[Revision tracking records]
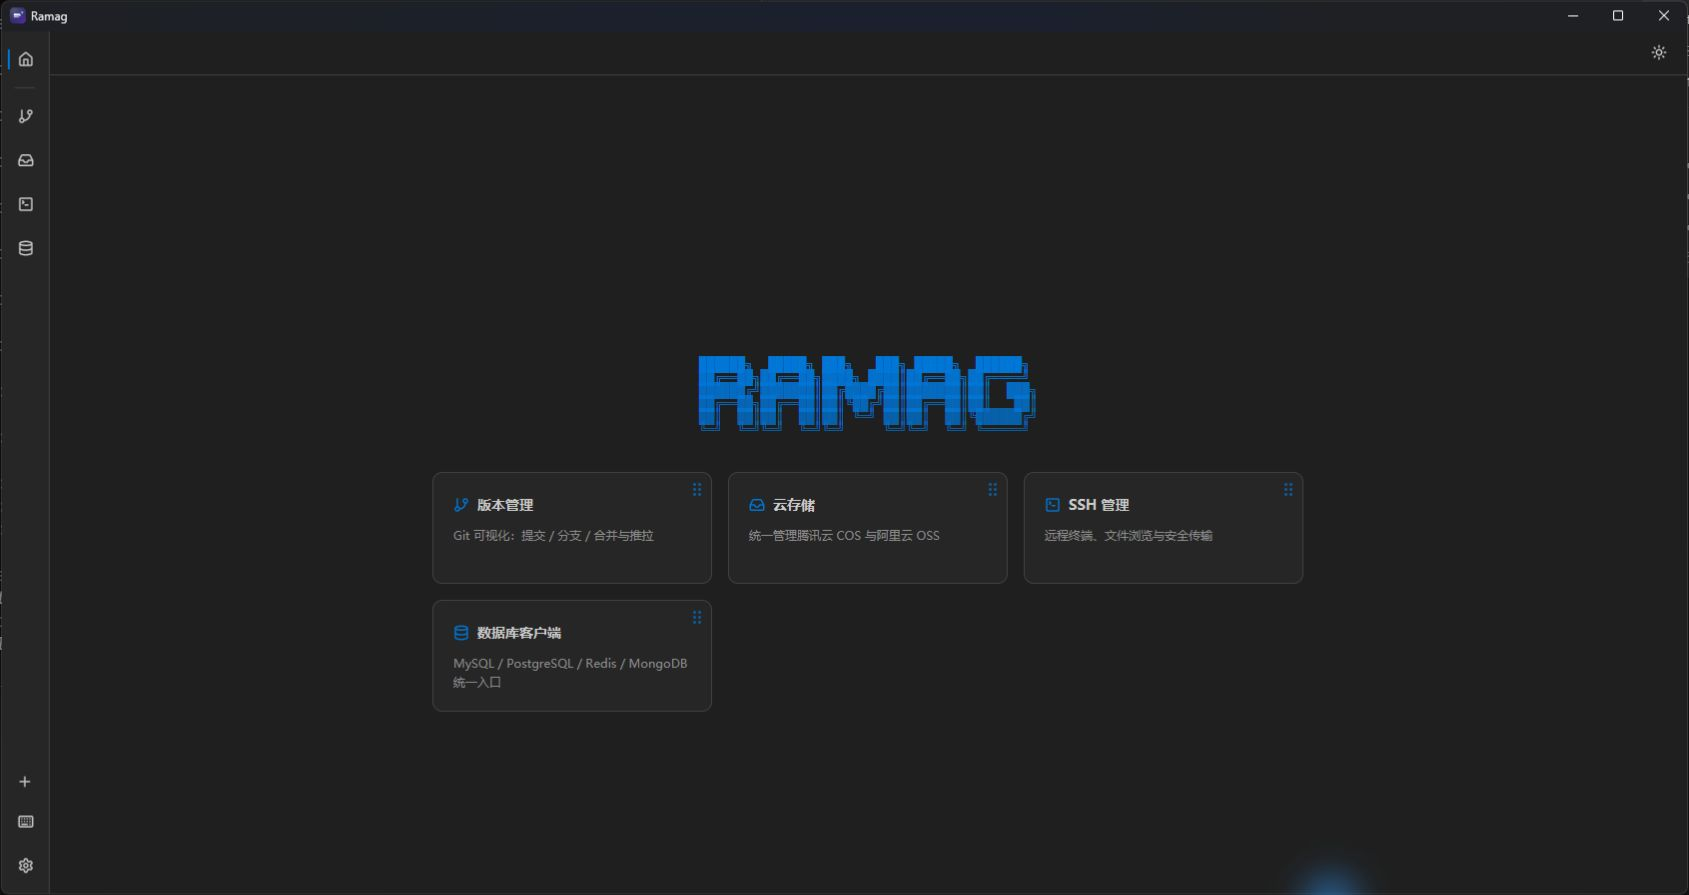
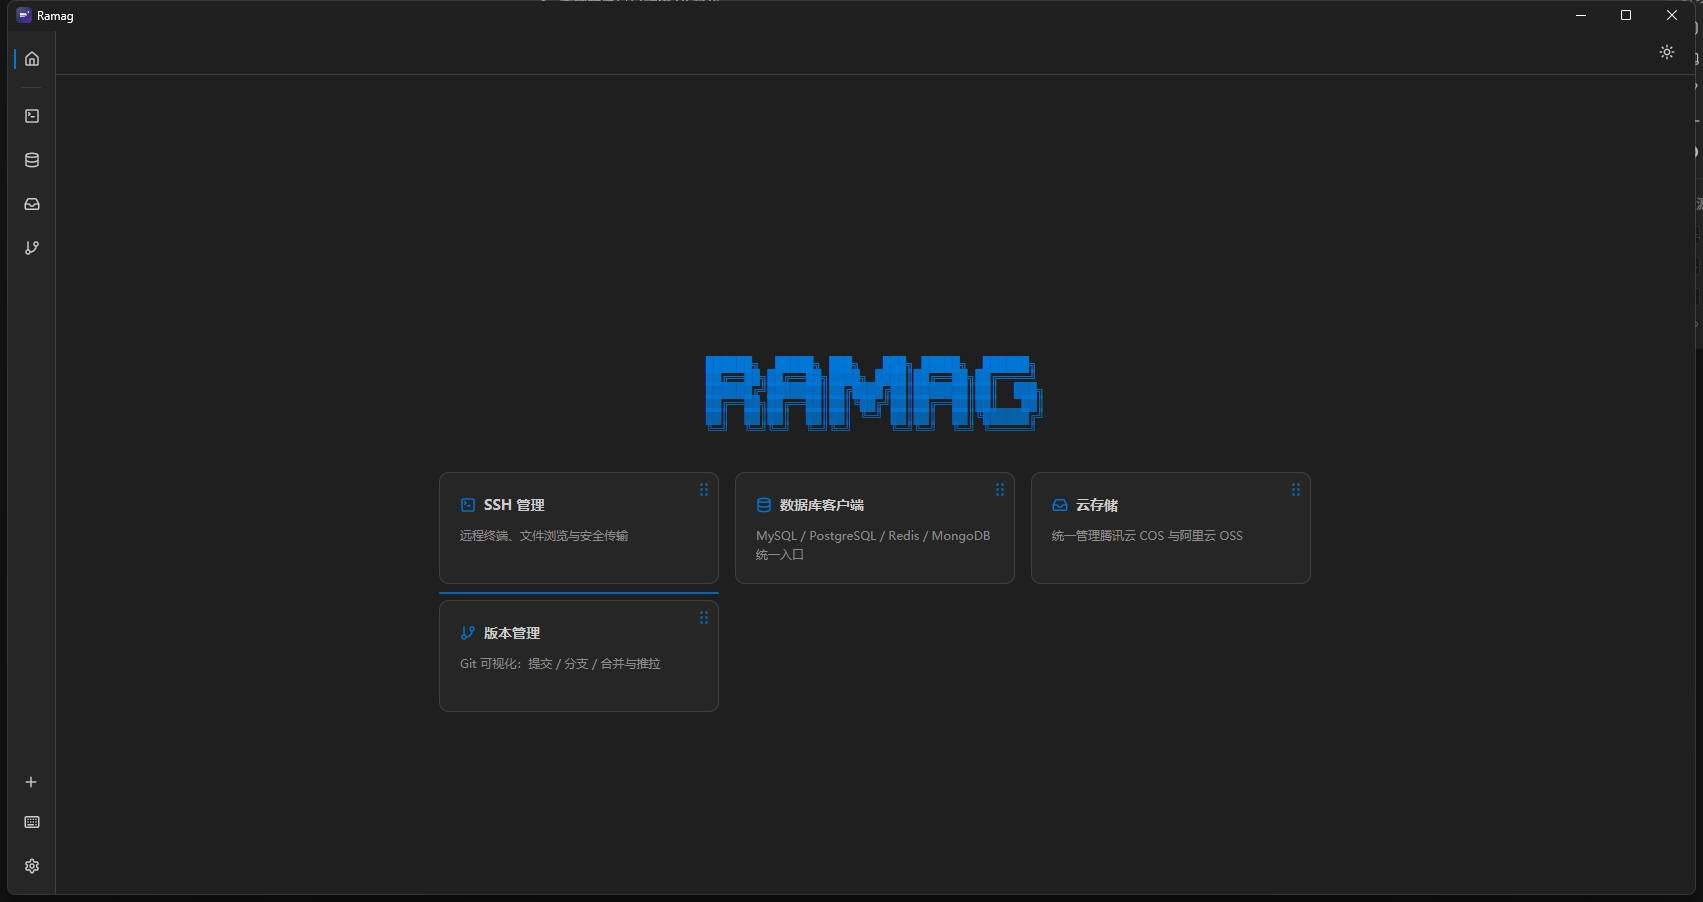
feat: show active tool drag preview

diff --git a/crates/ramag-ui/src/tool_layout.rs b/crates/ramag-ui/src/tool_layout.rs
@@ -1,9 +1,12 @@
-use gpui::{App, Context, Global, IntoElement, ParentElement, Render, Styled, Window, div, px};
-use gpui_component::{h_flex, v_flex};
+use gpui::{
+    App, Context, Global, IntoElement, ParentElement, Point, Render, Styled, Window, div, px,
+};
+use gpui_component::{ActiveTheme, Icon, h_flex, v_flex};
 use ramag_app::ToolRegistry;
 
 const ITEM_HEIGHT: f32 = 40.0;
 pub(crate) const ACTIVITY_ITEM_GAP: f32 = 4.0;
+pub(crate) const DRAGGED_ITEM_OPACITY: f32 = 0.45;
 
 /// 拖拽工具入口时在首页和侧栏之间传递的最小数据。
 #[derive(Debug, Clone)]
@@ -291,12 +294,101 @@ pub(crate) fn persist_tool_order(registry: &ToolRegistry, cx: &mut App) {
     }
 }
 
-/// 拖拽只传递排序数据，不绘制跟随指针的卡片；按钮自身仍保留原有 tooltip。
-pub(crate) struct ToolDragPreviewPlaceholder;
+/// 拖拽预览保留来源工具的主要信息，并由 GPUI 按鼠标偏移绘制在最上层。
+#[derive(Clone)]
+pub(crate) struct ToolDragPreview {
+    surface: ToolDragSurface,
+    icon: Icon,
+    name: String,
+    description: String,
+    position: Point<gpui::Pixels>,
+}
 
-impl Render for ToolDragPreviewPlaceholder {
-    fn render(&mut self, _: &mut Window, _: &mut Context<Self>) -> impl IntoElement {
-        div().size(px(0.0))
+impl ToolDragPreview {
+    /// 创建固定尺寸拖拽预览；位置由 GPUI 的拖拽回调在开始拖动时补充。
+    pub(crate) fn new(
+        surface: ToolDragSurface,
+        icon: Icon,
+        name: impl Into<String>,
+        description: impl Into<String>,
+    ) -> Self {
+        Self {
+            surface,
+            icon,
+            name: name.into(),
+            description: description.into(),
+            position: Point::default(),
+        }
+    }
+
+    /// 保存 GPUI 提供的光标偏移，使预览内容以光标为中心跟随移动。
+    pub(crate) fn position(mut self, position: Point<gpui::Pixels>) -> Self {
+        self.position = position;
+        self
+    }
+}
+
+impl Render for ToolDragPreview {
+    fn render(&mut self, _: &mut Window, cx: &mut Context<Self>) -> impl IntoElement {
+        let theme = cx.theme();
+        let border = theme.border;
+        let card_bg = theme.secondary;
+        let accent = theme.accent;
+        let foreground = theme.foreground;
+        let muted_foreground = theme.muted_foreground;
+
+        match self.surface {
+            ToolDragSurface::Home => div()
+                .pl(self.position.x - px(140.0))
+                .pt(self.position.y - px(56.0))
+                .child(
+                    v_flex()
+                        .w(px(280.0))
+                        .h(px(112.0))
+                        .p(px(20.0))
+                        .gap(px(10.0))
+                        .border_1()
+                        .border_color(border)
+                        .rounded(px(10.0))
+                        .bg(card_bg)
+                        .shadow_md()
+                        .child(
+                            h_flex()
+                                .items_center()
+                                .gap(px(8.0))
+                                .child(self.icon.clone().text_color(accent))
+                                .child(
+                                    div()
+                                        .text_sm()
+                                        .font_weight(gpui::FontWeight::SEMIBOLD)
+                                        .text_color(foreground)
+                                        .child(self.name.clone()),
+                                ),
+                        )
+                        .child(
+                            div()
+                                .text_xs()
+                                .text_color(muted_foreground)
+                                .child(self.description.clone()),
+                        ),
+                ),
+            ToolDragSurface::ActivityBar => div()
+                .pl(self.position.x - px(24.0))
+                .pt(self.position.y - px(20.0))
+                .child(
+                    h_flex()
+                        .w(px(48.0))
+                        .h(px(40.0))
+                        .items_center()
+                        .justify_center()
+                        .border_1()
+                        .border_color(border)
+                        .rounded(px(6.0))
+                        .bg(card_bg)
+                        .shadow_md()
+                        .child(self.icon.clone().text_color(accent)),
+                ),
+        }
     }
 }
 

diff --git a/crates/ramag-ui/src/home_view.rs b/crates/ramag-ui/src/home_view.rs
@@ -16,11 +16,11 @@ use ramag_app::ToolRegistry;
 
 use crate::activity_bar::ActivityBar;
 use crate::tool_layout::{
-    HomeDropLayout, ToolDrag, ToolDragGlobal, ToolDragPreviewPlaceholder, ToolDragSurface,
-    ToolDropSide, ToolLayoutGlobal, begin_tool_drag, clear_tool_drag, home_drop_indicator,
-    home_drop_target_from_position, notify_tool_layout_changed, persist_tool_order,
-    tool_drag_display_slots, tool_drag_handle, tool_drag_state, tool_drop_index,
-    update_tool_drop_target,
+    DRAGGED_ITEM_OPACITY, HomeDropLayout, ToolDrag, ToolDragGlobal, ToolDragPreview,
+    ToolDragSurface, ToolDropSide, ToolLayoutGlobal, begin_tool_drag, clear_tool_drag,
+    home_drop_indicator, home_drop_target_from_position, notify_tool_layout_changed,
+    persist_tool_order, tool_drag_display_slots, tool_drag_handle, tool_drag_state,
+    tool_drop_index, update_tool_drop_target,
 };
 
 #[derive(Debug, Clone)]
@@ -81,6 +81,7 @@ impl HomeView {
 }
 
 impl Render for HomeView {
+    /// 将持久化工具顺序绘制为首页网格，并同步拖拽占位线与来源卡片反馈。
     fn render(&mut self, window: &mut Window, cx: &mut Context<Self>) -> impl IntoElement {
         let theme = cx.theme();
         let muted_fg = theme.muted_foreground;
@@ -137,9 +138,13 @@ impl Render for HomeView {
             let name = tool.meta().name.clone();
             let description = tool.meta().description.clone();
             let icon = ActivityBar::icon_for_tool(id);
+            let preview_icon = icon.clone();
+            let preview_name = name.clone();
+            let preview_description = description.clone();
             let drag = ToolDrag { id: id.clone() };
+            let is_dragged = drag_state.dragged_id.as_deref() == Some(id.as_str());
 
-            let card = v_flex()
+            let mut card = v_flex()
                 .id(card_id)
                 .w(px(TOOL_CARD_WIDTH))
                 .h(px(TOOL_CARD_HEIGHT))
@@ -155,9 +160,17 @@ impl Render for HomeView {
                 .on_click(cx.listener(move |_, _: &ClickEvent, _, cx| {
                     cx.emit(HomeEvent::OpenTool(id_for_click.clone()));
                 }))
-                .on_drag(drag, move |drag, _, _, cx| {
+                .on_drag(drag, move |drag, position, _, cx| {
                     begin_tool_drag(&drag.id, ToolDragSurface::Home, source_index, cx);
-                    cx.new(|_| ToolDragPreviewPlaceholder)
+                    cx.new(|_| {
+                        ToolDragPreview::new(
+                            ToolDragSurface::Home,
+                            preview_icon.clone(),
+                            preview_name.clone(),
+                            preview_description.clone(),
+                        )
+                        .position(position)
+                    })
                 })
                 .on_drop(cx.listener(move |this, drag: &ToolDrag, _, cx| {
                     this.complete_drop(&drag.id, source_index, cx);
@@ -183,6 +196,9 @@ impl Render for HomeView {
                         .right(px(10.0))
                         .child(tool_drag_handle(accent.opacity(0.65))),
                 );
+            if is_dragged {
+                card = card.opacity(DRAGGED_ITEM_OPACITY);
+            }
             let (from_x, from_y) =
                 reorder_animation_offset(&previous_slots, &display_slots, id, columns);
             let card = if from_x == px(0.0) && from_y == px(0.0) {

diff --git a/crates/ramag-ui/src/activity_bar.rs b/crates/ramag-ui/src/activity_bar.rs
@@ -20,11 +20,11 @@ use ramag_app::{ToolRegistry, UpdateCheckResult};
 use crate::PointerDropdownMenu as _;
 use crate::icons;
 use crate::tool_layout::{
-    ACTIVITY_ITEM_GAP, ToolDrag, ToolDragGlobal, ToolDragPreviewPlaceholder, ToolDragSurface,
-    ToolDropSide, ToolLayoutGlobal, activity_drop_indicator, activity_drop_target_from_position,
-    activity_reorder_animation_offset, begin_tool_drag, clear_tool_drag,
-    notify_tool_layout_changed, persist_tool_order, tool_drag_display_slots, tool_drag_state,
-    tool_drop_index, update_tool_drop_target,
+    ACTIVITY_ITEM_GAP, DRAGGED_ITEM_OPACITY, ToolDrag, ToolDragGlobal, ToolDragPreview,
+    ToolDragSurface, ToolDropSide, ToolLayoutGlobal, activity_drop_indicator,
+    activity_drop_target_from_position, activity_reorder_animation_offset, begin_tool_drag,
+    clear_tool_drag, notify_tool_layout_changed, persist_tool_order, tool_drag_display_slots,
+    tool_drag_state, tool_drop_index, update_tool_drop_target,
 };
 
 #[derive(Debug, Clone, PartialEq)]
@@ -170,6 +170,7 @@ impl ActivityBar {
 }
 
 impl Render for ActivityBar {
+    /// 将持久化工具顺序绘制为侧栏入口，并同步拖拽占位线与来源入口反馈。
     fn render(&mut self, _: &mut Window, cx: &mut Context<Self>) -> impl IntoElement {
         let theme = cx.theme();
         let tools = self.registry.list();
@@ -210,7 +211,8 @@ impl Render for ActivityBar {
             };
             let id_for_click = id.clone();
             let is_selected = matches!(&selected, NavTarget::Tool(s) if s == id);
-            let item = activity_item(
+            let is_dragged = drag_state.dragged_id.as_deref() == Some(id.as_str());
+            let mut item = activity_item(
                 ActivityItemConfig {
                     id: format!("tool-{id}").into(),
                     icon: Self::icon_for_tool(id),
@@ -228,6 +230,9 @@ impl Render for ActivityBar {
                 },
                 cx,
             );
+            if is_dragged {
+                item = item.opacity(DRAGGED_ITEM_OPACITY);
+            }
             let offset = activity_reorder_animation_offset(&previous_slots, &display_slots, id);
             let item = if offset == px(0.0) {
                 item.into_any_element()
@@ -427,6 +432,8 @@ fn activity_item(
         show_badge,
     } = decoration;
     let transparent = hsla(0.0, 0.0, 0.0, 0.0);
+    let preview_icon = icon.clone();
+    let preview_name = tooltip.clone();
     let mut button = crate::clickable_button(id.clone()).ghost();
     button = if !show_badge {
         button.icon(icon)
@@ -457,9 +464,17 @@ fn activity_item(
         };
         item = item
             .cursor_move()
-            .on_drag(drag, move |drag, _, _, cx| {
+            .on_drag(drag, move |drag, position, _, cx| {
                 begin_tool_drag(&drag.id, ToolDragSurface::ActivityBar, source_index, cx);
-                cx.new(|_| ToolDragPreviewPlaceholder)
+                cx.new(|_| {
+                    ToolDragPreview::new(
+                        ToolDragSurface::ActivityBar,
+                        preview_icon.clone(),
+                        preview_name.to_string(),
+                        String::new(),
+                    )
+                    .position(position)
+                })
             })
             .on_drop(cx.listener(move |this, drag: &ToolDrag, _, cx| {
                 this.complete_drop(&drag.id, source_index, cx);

§ **YOUR OBJECTIVE**
Lines holding the word "HomeView": say how many there are in the data, and nothing more.

§ **TASK RESPONSE**
5